(Revision comparison data)

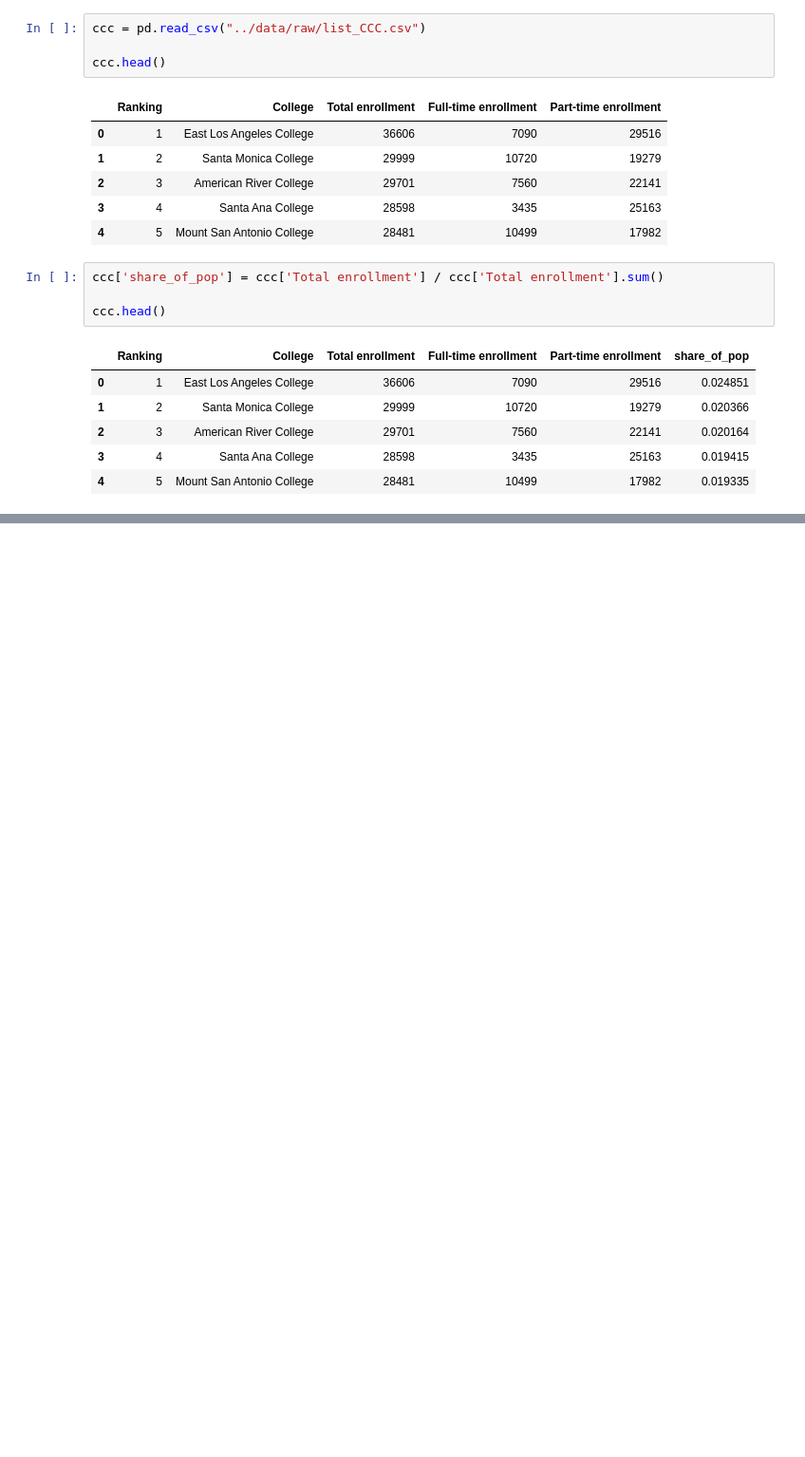
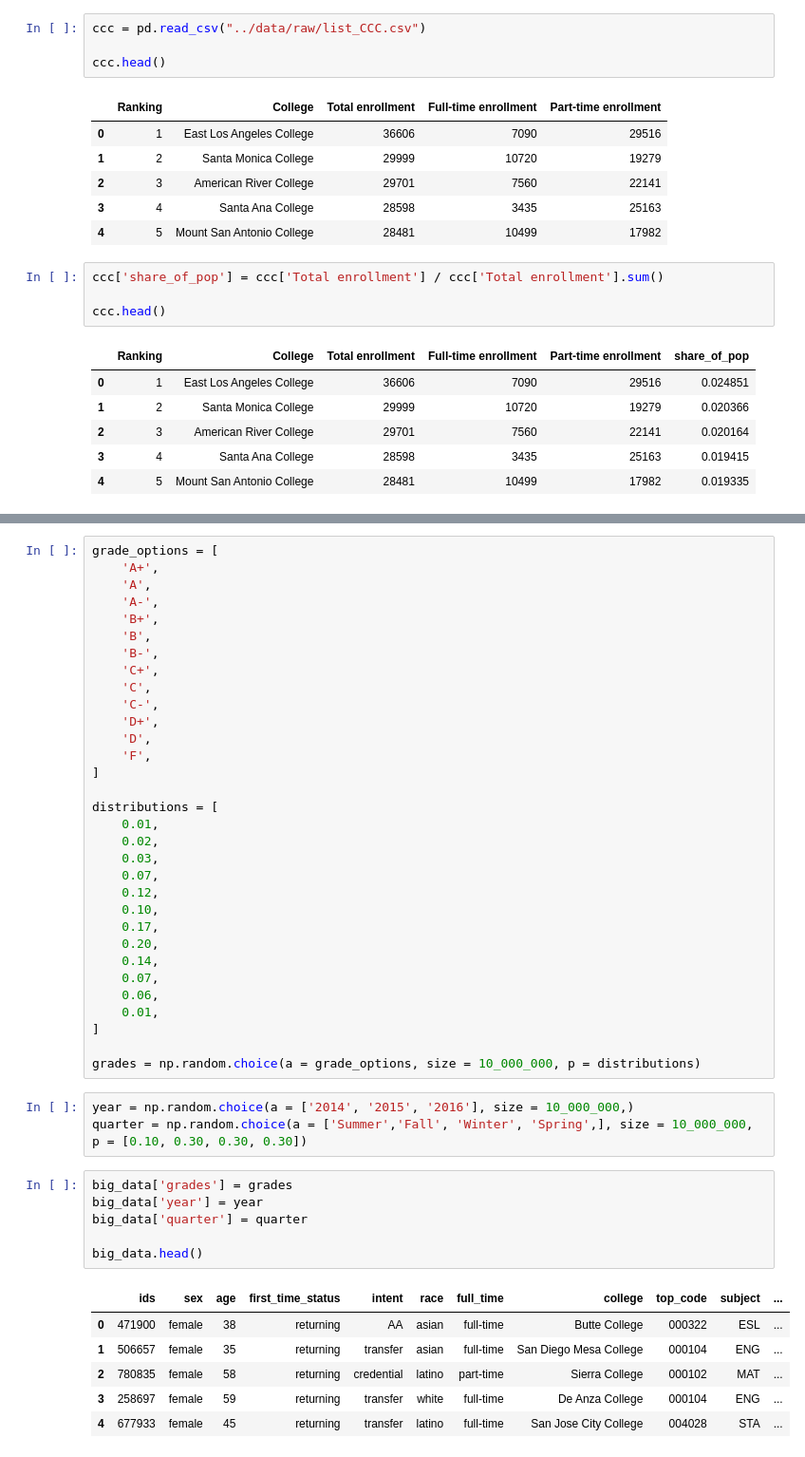
Before and after one commit to chekos/pandas_workshop_2, a Jupyter notebook: notebooks/000 Data Creation.ipynb, the cells around one changed output, grey strips where cells are left out. Shown at 95% size. Saved outputs shown, nothing was run; the diff lists cells and outputs as text; blank space fills up the shorter version.

```diff
--- a/notebooks/000 Data Creation.ipynb
+++ b/notebooks/000 Data Creation.ipynb
@@ -152,0 +335,48 @@ np.random.normal(loc = 30, scale = 15, size = 10)
+# %%
+grade_options = [
+    'A+',
+    'A',
+    'A-',
+    'B+',
+    'B',
+    'B-',
+    'C+',
+    'C',
+    'C-',
+    'D+',
+    'D',
+    'F',
+]
+
+distributions = [
+    0.01,
+    0.02,
+    0.03,
+    0.07,
+    0.12,
+    0.10,
+    0.17,
+    0.20,
+    0.14,
+    0.07,
+    0.06,
+    0.01,
+]
+
+grades = np.random.choice(a = grade_options, size = 10_000_000, p = distributions)
+# %%
+year = np.random.choice(a = ['2014', '2015', '2016'], size = 10_000_000,)
+quarter = np.random.choice(a = ['Summer','Fall', 'Winter', 'Spring',], size = 10_000_000, p = [0.10, 0.30, 0.30, 0.30])
+# %%
+big_data['grades'] = grades
+big_data['year'] = year
+big_data['quarter'] = quarter
+
+big_data.head()
+# %% [output]
+|  | ids | sex | age | first_time_status | intent | race | full_time | college | top_code | subject | ... |
+| 0 | 471900 | female | 38 | returning | AA | asian | full-time | Butte College | 000322 | ESL | ... |
+| 1 | 506657 | female | 35 | returning | transfer | asian | full-time | San Diego Mesa College | 000104 | ENG | ... |
+| 2 | 780835 | female | 58 | returning | credential | latino | part-time | Sierra College | 000102 | MAT | ... |
+| 3 | 258697 | female | 59 | returning | transfer | white | full-time | De Anza College | 000104 | ENG | ... |
+| 4 | 677933 | female | 45 | returning | transfer | latino | full-time | San Jose City College | 004028 | STA | ... |
```
Also changed, not shown: parts of 24 cells of this notebook.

Assigned task —
Your copy of the data should match it exactly, apart from the images, which are omitted.

Solution to the problem —
Before and after one commit to chekos/pandas_workshop_2, a Jupyter notebook: notebooks/000 Data Creation.ipynb, the cells around one changed output, grey strips where cells are left out. Shown at 95% size. Saved outputs shown, nothing was run; the diff lists cells and outputs as text; blank space fills up the shorter version.

```diff
--- a/notebooks/000 Data Creation.ipynb
+++ b/notebooks/000 Data Creation.ipynb
@@ -152,0 +335,48 @@ np.random.normal(loc = 30, scale = 15, size = 10)
+# %%
+grade_options = [
+    'A+',
+    'A',
+    'A-',
+    'B+',
+    'B',
+    'B-',
+    'C+',
+    'C',
+    'C-',
+    'D+',
+    'D',
+    'F',
+]
+
+distributions = [
+    0.01,
+    0.02,
+    0.03,
+    0.07,
+    0.12,
+    0.10,
+    0.17,
+    0.20,
+    0.14,
+    0.07,
+    0.06,
+    0.01,
+]
+
+grades = np.random.choice(a = grade_options, size = 10_000_000, p = distributions)
+# %%
+year = np.random.choice(a = ['2014', '2015', '2016'], size = 10_000_000,)
+quarter = np.random.choice(a = ['Summer','Fall', 'Winter', 'Spring',], size = 10_000_000, p = [0.10, 0.30, 0.30, 0.30])
+# %%
+big_data['grades'] = grades
+big_data['year'] = year
+big_data['quarter'] = quarter
+
+big_data.head()
+# %% [output]
+|  | ids | sex | age | first_time_status | intent | race | full_time | college | top_code | subject | ... |
+| 0 | 471900 | female | 38 | returning | AA | asian | full-time | Butte College | 000322 | ESL | ... |
+| 1 | 506657 | female | 35 | returning | transfer | asian | full-time | San Diego Mesa College | 000104 | ENG | ... |
+| 2 | 780835 | female | 58 | returning | credential | latino | part-time | Sierra College | 000102 | MAT | ... |
+| 3 | 258697 | female | 59 | returning | transfer | white | full-time | De Anza College | 000104 | ENG | ... |
+| 4 | 677933 | female | 45 | returning | transfer | latino | full-time | San Jose City College | 004028 | STA | ... |
```
Also changed, not shown: parts of 24 cells of this notebook.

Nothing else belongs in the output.